• [Problem to work on]:
Copy out all the lines of the data precisely, omitting any pictures.

───── Materials provided

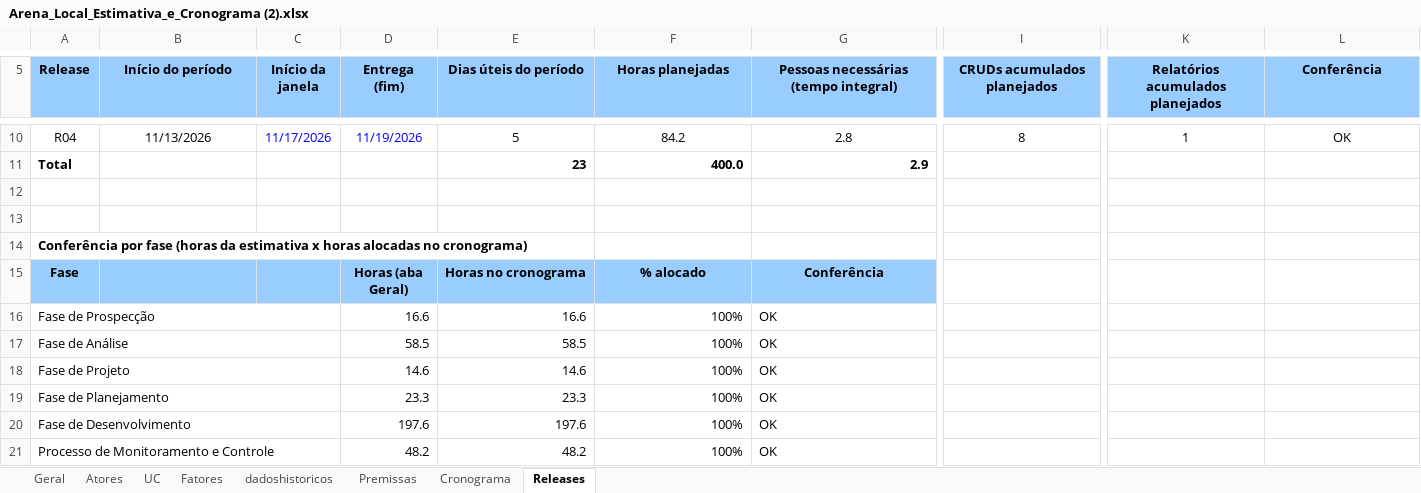
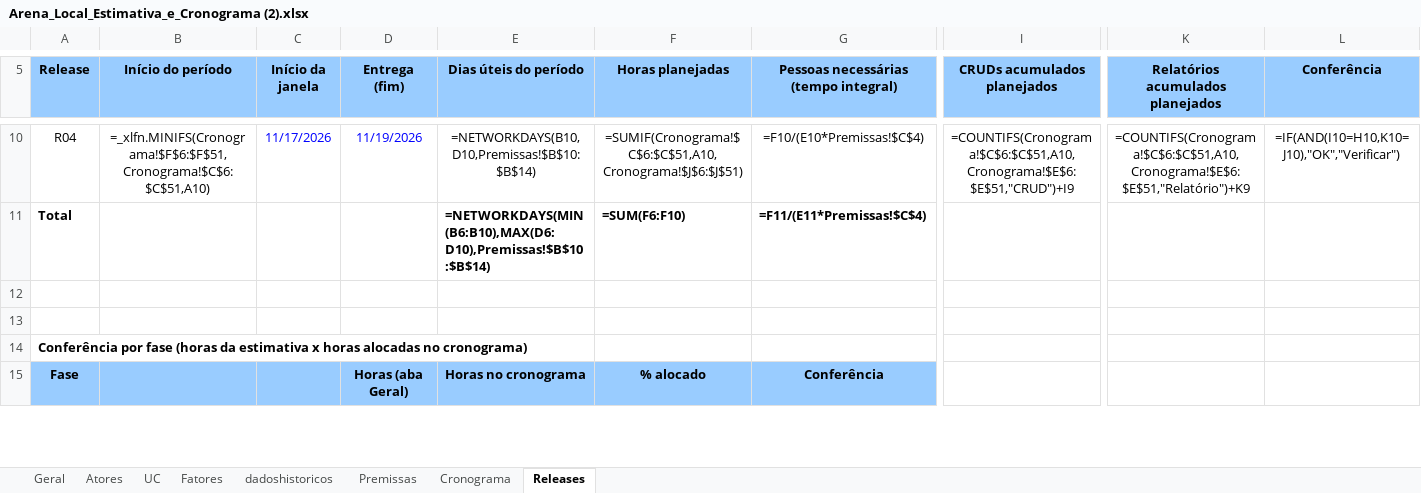
Before and after one commit to AlexOliv17/gerencia-projeto-Unifei, an Excel workbook: documents/Arena_Local_Estimativa_e_Cronograma (2).xlsx, sheet Releases, drawn as a sheet; only a part is shown, gaps mark what is left out; values as stored, in another font and other column widths than the file's, no borders; formulas without a stored value are shown as written; charts and pictures not drawn; removed rows and columns are numbered as before the commit, all else as after; rows hold the shown columns only; the diff covers the shown part only; the diff names each change by its address in the sheet, - before the commit and + after, or states it on an @@ line.

```diff
--- a/documents/Arena_Local_Estimativa_e_Cronograma (2).xlsx (sheet Releases)
+++ b/documents/Arena_Local_Estimativa_e_Cronograma (2).xlsx (sheet Releases)
-B10 (Início do período): 11/13/2026
+B10 (Início do período): =_xlfn.MINIFS(Cronograma!$F$6:$F$51,Cronograma!$C$6:$C$51,A10)
-E10 (Dias úteis do período): 5
+E10 (Dias úteis do período): =NETWORKDAYS(B10,D10,Premissas!$B$10:$B$14)
-F10 (Horas planejadas): 84.2
+F10 (Horas planejadas): =SUMIF(Cronograma!$C$6:$C$51,A10,Cronograma!$J$6:$J$51)
-G10: 2.8
+G10: =F10/(E10*Premissas!$C$4)
-I10 (CRUDs acumulados planejados): 8
+I10 (CRUDs acumulados planejados): =COUNTIFS(Cronograma!$C$6:$C$51,A10,Cronograma!$E$6:$E$51,"CRUD")+I9
-K10 (Relatórios acumulados planejados): 1
+K10 (Relatórios acumulados planejados): =COUNTIFS(Cronograma!$C$6:$C$51,A10,Cronograma!$E$6:$E$51,"Relatório")+K9
-L10 (Conferência): OK
+L10 (Conferência): =IF(AND(I10=H10,K10=J10),"OK","Verificar")
-E11 (Dias úteis do período): 23
+E11 (Dias úteis do período): =NETWORKDAYS(MIN(B6:B10),MAX(D6:D10),Premissas!$B$10:$B$14)
-F11 (Horas planejadas): 400.0
+F11 (Horas planejadas): =SUM(F6:F10)
-G11: 2.9
+G11: =F11/(E11*Premissas!$C$4)
-row 16: Fase de Prospecção |  |  | 16.6 | 16.6 | 100% | OK
-row 17: Fase de Análise |  |  | 58.5 | 58.5 | 100% | OK
-row 18: Fase de Projeto |  |  | 14.6 | 14.6 | 100% | OK
-row 19: Fase de Planejamento |  |  | 23.3 | 23.3 | 100% | OK
-row 20: Fase de Desenvolvimento |  |  | 197.6 | 197.6 | 100% | OK
-row 21: Processo de Monitoramento e Controle |  |  | 48.2 | 48.2 | 100% | OK
```
Also changed, not shown: 8 added rows, 2 removed rows and 31 edited cells elsewhere in this sheet, sheet Cronograma, sheet dadoshistoricos, sheet Geral, sheet UC, sheet Atores, sheet Fatores, 1 more sheet, charts or pictures, 1 other file.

──────────

• [Exercise output]:
Before and after one commit to AlexOliv17/gerencia-projeto-Unifei, an Excel workbook: documents/Arena_Local_Estimativa_e_Cronograma (2).xlsx, sheet Releases, drawn as a sheet; only a part is shown, gaps mark what is left out; values as stored, in another font and other column widths than the file's, no borders; formulas without a stored value are shown as written; charts and pictures not drawn; removed rows and columns are numbered as before the commit, all else as after; rows hold the shown columns only; the diff covers the shown part only; the diff names each change by its address in the sheet, - before the commit and + after, or states it on an @@ line.

```diff
--- a/documents/Arena_Local_Estimativa_e_Cronograma (2).xlsx (sheet Releases)
+++ b/documents/Arena_Local_Estimativa_e_Cronograma (2).xlsx (sheet Releases)
-B10 (Início do período): 11/13/2026
+B10 (Início do período): =_xlfn.MINIFS(Cronograma!$F$6:$F$51,Cronograma!$C$6:$C$51,A10)
-E10 (Dias úteis do período): 5
+E10 (Dias úteis do período): =NETWORKDAYS(B10,D10,Premissas!$B$10:$B$14)
-F10 (Horas planejadas): 84.2
+F10 (Horas planejadas): =SUMIF(Cronograma!$C$6:$C$51,A10,Cronograma!$J$6:$J$51)
-G10: 2.8
+G10: =F10/(E10*Premissas!$C$4)
-I10 (CRUDs acumulados planejados): 8
+I10 (CRUDs acumulados planejados): =COUNTIFS(Cronograma!$C$6:$C$51,A10,Cronograma!$E$6:$E$51,"CRUD")+I9
-K10 (Relatórios acumulados planejados): 1
+K10 (Relatórios acumulados planejados): =COUNTIFS(Cronograma!$C$6:$C$51,A10,Cronograma!$E$6:$E$51,"Relatório")+K9
-L10 (Conferência): OK
+L10 (Conferência): =IF(AND(I10=H10,K10=J10),"OK","Verificar")
-E11 (Dias úteis do período): 23
+E11 (Dias úteis do período): =NETWORKDAYS(MIN(B6:B10),MAX(D6:D10),Premissas!$B$10:$B$14)
-F11 (Horas planejadas): 400.0
+F11 (Horas planejadas): =SUM(F6:F10)
-G11: 2.9
+G11: =F11/(E11*Premissas!$C$4)
-row 16: Fase de Prospecção |  |  | 16.6 | 16.6 | 100% | OK
-row 17: Fase de Análise |  |  | 58.5 | 58.5 | 100% | OK
-row 18: Fase de Projeto |  |  | 14.6 | 14.6 | 100% | OK
-row 19: Fase de Planejamento |  |  | 23.3 | 23.3 | 100% | OK
-row 20: Fase de Desenvolvimento |  |  | 197.6 | 197.6 | 100% | OK
-row 21: Processo de Monitoramento e Controle |  |  | 48.2 | 48.2 | 100% | OK
```
Also changed, not shown: 8 added rows, 2 removed rows and 31 edited cells elsewhere in this sheet, sheet Cronograma, sheet dadoshistoricos, sheet Geral, sheet UC, sheet Atores, sheet Fatores, 1 more sheet, charts or pictures, 1 other file.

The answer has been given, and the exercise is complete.